What does it take to change listening habits? The first step is a little enthusiasm about the positive impact active listening can have. It’s motivating to improve a skill that can so easily and effectively improve your personal and professional relationships. Next, you’ll need to learn good listening behaviors to replace passive or poor listening habits. And lastly, as with any new skill from golf to playing guitar, practice is essential to making lasting improvements.

Few professionals have thought about learning how to become a good listener. Yet, a key tool of business development and building strong, lasting business relationships is the ability to listen well. Use the following suggestions to improve your listening skills:

  • Limit your own talking.
  • Think like the person to whom you’re listening.
  • Ask good questions, prepare some ahead of time.
  • Don’t interrupt.
  • Concentrate, focus on the other person.
  • Take notes.
  • Learn to read emotions and perceptions.
  • Tune into nonverbal cues.
  • Listen for ideas, not just words.
  • Listen to what people aren’t saying.
  • React to ideas, not the person.
  • Avoid jumping to conclusions.
  • We are what we repeatedly do.
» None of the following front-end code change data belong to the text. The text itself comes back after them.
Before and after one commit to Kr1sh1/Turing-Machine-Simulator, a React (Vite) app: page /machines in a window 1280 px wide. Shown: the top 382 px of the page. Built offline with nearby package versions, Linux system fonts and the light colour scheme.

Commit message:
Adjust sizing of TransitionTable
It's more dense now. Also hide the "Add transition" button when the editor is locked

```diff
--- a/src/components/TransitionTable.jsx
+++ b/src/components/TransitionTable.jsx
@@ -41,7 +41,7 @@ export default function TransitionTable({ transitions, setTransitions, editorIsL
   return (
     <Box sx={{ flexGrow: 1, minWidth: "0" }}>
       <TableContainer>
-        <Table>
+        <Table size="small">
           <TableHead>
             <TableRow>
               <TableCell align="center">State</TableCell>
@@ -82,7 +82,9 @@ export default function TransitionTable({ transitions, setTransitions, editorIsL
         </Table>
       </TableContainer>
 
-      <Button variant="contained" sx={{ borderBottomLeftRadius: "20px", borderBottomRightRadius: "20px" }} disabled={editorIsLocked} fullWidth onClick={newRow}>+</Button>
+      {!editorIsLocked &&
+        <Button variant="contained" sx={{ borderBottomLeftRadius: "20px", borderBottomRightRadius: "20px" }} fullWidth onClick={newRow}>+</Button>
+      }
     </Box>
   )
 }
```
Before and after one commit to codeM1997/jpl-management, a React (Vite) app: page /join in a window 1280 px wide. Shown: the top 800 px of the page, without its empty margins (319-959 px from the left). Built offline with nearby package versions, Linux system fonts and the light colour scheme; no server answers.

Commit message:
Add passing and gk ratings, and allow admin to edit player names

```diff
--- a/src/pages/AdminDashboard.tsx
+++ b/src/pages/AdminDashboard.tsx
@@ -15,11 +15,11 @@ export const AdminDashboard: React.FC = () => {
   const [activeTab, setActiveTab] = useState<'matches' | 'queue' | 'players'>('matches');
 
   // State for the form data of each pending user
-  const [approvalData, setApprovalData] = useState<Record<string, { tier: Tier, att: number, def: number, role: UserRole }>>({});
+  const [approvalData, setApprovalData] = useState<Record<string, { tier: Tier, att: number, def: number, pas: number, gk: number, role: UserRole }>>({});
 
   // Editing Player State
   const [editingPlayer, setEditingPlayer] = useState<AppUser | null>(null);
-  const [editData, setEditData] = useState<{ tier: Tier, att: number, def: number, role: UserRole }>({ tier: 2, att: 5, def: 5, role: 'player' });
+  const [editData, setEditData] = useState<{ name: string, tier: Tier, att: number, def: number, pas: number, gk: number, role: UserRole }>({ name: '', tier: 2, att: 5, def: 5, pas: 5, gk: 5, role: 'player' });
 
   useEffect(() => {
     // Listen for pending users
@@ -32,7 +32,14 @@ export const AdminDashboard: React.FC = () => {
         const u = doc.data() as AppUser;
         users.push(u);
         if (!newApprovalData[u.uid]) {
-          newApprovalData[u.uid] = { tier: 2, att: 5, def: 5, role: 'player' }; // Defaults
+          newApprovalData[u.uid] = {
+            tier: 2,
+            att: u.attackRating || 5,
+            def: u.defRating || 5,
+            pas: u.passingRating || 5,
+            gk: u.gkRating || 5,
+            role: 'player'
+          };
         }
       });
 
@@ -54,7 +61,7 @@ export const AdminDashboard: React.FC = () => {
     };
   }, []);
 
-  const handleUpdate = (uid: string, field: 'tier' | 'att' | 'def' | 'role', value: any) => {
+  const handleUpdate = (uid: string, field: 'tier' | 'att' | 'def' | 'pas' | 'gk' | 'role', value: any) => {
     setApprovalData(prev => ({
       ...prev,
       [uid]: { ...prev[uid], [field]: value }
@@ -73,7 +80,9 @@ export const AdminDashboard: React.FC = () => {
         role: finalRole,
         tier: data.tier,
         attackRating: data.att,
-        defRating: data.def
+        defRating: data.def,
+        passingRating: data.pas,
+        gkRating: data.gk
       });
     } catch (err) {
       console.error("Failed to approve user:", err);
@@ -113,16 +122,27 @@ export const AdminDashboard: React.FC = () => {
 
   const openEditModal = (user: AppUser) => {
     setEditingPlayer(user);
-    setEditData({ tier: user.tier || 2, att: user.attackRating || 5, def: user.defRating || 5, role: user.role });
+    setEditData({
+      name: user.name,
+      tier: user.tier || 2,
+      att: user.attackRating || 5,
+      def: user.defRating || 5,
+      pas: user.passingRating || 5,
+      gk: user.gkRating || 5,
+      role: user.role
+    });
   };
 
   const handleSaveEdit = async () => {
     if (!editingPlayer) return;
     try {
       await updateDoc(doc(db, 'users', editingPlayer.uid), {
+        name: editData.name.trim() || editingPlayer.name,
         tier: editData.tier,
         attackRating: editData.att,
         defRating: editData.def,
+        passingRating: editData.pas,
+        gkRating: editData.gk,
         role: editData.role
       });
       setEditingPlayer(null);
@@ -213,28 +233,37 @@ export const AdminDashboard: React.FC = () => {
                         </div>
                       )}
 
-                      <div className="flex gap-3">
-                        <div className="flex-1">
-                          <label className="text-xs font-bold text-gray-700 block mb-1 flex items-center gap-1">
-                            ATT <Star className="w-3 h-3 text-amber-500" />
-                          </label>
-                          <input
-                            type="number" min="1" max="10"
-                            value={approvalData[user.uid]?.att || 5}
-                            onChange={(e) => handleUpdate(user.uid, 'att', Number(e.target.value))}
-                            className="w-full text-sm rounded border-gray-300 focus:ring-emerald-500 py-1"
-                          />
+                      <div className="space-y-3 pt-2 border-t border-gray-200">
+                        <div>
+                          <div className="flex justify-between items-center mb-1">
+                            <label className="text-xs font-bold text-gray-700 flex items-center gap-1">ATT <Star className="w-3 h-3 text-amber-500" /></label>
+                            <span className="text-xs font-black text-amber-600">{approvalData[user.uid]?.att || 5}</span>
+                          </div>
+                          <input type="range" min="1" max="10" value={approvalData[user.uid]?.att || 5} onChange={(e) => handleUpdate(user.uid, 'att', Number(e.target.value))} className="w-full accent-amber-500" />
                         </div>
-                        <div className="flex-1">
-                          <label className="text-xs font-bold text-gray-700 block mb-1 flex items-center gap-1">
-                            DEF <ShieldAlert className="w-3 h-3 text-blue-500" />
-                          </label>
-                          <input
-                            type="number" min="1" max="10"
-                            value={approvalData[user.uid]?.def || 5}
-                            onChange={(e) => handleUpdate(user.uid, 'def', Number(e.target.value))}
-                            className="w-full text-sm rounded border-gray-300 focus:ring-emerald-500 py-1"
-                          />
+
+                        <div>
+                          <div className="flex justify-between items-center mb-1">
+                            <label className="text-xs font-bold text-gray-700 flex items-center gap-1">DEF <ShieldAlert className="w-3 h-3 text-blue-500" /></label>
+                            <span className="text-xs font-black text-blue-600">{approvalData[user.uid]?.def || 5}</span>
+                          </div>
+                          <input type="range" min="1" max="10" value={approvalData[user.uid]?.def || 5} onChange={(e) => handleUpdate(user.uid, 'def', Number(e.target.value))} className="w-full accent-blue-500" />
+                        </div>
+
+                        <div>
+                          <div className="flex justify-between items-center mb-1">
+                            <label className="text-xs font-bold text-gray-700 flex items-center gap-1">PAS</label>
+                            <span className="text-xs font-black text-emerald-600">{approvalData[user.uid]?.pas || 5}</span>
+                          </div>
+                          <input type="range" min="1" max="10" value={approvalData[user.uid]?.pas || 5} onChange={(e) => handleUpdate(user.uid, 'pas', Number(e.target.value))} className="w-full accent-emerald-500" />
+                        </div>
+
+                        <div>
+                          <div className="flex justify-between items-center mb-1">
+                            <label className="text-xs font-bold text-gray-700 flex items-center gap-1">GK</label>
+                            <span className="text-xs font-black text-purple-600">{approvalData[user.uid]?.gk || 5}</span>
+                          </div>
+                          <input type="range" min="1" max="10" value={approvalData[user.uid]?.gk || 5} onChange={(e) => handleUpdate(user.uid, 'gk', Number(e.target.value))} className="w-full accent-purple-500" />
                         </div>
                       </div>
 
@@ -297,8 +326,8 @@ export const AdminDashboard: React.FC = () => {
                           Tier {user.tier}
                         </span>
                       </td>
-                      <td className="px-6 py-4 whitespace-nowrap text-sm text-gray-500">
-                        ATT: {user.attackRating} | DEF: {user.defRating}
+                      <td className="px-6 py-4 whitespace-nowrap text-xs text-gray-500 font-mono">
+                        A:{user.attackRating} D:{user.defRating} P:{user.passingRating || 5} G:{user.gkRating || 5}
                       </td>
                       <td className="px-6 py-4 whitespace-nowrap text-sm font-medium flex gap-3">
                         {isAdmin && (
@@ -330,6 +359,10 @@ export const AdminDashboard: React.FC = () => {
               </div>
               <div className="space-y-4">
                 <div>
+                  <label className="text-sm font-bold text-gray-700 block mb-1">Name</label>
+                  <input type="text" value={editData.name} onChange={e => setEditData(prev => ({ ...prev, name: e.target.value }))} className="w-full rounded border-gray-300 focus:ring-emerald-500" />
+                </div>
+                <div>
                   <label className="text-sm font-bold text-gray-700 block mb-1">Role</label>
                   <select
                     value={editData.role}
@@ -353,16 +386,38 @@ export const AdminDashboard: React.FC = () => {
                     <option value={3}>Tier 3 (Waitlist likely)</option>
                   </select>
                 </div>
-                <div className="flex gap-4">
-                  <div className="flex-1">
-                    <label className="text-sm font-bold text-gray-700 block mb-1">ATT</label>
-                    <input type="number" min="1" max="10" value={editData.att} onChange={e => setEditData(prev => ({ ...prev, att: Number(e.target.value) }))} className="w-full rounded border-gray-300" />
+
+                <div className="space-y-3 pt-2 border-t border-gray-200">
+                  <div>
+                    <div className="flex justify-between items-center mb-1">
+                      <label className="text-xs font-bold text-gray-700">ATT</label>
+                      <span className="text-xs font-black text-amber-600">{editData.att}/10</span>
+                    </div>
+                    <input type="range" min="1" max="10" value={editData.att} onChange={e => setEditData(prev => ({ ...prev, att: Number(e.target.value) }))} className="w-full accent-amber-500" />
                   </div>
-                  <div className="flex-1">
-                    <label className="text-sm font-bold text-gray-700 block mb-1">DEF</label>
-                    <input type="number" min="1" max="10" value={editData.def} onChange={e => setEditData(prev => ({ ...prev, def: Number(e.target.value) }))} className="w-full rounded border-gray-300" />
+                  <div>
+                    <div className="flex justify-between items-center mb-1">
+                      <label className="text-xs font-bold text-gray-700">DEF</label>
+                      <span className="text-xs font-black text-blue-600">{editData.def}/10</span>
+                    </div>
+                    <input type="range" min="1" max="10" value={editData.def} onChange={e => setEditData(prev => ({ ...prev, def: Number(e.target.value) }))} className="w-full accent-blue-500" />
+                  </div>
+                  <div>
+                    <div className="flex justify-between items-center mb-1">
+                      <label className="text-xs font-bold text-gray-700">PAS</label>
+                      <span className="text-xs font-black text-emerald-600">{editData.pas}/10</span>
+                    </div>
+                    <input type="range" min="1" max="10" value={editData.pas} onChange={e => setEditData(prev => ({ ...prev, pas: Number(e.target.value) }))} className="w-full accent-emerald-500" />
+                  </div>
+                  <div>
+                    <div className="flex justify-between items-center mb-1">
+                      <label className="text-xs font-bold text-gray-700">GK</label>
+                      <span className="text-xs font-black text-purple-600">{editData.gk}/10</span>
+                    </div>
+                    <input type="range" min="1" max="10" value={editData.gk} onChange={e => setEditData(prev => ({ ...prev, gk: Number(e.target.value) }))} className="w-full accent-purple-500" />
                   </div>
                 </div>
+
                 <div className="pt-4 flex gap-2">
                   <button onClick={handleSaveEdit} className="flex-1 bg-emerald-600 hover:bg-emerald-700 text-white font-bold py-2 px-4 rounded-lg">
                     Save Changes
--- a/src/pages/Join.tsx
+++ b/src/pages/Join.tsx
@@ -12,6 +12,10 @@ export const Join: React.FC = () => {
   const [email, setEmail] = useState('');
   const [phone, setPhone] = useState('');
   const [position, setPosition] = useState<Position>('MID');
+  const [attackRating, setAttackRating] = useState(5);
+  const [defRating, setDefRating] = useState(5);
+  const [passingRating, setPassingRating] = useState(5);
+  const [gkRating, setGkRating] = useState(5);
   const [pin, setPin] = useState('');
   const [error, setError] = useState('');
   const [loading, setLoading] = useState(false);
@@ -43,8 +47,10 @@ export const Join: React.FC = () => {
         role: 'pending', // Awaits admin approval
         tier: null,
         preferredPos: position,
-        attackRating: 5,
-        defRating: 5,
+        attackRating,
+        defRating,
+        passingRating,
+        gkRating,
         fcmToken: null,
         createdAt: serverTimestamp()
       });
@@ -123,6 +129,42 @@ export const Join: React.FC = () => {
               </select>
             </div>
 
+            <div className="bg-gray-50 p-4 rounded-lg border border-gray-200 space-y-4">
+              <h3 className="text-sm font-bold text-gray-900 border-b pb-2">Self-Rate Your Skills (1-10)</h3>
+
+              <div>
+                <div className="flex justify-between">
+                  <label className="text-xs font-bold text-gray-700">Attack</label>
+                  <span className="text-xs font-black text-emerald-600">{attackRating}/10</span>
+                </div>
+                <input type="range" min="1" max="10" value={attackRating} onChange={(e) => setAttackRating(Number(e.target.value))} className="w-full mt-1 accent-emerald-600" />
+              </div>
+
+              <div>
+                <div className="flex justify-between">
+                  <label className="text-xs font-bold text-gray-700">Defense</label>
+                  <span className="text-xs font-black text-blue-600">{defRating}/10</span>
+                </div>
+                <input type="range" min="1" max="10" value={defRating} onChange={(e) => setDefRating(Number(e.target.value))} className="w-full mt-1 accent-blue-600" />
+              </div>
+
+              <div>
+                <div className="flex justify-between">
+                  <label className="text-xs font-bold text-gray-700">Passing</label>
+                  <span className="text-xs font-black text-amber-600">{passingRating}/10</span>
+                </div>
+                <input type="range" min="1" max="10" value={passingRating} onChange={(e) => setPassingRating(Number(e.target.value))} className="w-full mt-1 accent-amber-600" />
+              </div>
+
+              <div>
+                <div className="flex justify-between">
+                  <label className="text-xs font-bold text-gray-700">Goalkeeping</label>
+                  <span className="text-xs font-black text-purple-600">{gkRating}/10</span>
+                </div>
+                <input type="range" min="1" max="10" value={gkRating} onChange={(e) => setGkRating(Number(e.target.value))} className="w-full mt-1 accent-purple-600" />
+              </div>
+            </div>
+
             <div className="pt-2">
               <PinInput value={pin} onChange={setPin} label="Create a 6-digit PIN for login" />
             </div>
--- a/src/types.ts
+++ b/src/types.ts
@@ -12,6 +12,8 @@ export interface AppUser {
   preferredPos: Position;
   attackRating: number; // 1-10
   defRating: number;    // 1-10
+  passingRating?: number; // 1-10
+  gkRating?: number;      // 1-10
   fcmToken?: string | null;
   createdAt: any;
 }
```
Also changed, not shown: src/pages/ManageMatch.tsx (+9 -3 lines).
Excellence, then, is not an act, but a habit. ~ Aristotle

We all want very much to be heard. It makes us feel valued and important. If you want to be heard, talking more (or louder) won’t help. Oliver Wendell Holmes said, “It is the privilege of wisdom to listen.” If you listen to be heard as a part of building business relationships, you will be heard and your business development efforts will be more successful, more often.

Originally Published in Minnesota Lawyer.

Business Development Coach Joan Autrey helps lawyers strategically build thriving practices. For details, contact Joan.